[Dataset extract]
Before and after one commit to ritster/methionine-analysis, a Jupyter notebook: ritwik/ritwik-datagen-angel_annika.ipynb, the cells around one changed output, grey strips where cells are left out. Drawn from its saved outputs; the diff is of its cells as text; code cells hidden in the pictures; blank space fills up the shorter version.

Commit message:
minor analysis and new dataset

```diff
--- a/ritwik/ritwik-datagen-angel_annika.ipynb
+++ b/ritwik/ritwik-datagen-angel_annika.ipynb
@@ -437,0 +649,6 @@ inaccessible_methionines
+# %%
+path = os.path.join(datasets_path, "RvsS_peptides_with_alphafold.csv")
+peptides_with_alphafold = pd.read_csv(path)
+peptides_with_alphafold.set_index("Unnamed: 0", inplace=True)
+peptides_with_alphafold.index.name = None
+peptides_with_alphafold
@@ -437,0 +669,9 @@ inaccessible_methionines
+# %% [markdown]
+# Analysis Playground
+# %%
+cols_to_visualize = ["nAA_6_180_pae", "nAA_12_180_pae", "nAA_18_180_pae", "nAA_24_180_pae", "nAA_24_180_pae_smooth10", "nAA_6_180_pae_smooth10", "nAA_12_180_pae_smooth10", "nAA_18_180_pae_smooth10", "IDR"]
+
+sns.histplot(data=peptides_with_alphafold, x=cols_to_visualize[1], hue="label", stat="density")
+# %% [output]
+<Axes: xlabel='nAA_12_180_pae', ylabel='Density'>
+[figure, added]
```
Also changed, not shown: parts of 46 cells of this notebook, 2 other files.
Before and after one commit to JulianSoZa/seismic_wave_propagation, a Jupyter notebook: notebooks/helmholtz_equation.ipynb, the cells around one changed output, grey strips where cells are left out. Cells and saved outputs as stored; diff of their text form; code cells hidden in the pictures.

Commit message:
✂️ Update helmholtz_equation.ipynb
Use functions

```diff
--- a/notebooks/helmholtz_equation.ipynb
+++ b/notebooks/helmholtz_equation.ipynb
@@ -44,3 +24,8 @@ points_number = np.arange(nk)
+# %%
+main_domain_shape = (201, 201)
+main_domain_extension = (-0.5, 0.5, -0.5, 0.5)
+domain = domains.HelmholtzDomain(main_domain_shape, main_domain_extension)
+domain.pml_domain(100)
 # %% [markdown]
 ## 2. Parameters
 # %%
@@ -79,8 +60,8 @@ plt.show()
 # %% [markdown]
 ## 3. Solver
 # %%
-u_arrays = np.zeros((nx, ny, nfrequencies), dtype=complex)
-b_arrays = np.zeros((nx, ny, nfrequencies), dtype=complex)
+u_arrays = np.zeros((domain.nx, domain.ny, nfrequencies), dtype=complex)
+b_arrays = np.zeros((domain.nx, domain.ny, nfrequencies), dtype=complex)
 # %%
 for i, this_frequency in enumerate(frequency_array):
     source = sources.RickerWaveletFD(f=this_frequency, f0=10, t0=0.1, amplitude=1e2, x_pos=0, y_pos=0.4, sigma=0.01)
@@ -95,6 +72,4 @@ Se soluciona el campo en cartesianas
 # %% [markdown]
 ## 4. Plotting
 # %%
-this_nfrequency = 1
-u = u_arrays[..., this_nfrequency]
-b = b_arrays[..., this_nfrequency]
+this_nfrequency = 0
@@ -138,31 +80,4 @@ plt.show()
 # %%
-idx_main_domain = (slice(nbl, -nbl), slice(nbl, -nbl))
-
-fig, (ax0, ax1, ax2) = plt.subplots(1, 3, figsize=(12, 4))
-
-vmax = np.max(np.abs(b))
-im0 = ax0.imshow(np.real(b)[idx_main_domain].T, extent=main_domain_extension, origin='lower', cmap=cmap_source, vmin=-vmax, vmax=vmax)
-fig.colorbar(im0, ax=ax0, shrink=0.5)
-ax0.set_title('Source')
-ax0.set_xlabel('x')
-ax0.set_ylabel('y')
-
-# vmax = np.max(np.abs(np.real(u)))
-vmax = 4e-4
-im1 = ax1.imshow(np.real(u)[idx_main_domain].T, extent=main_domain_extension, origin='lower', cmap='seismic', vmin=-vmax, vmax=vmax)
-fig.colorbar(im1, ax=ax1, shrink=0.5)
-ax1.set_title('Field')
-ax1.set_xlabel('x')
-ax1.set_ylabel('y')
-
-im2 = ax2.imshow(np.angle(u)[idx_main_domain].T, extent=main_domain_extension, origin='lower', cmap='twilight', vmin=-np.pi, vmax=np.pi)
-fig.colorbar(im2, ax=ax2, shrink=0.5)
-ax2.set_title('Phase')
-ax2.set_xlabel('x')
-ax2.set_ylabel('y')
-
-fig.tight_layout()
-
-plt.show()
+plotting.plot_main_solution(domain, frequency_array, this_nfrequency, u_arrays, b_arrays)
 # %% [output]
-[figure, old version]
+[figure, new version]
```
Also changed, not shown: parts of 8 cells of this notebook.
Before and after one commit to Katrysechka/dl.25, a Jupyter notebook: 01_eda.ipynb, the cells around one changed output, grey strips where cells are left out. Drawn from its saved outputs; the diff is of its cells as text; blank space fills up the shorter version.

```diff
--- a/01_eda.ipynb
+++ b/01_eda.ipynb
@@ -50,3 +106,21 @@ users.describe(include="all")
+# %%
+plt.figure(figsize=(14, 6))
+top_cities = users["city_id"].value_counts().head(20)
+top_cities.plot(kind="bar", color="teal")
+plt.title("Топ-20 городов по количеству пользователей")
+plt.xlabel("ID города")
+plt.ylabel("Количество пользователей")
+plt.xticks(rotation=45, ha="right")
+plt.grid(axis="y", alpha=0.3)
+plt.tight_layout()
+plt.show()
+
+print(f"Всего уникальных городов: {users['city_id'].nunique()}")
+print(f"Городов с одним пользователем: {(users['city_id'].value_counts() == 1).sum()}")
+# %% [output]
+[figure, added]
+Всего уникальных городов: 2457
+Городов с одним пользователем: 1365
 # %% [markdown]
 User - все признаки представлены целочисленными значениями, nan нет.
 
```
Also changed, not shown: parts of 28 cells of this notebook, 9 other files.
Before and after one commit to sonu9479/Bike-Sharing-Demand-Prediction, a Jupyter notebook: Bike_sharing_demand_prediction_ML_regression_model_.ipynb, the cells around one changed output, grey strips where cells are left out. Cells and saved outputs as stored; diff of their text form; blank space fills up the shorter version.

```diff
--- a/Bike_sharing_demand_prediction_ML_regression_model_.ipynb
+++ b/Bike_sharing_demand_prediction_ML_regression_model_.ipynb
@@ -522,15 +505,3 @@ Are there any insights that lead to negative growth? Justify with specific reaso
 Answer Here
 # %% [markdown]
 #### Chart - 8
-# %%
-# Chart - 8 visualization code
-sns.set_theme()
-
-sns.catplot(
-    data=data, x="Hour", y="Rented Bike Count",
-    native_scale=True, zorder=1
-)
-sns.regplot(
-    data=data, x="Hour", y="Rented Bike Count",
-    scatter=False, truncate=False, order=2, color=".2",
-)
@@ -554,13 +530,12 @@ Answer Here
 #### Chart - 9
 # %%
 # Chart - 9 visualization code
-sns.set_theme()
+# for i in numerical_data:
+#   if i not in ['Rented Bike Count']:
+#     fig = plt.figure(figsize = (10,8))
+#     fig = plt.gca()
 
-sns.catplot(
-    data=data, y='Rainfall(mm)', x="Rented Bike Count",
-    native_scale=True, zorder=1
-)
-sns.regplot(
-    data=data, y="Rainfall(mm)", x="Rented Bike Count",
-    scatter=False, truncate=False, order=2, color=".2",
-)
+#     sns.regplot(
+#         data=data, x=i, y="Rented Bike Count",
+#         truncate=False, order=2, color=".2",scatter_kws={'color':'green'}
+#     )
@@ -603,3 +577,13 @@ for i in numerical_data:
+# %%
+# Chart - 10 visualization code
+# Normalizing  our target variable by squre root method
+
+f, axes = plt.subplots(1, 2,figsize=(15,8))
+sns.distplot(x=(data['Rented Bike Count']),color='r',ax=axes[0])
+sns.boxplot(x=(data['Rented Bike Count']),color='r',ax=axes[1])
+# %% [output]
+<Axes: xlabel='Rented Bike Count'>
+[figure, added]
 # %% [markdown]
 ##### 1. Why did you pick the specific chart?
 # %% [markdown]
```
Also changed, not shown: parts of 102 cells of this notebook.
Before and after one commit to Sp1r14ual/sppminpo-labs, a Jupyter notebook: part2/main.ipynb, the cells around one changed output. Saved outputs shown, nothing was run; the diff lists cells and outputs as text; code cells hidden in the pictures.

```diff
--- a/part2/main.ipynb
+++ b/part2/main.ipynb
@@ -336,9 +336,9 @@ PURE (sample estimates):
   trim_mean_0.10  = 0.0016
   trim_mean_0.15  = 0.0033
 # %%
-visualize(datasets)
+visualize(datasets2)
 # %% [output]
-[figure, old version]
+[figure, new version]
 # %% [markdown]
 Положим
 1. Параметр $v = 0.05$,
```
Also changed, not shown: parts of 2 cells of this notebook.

[What to work on] Count, in the listing above, every line that includes "imshow". The number is the whole answer.

[Answer to this exercise] 3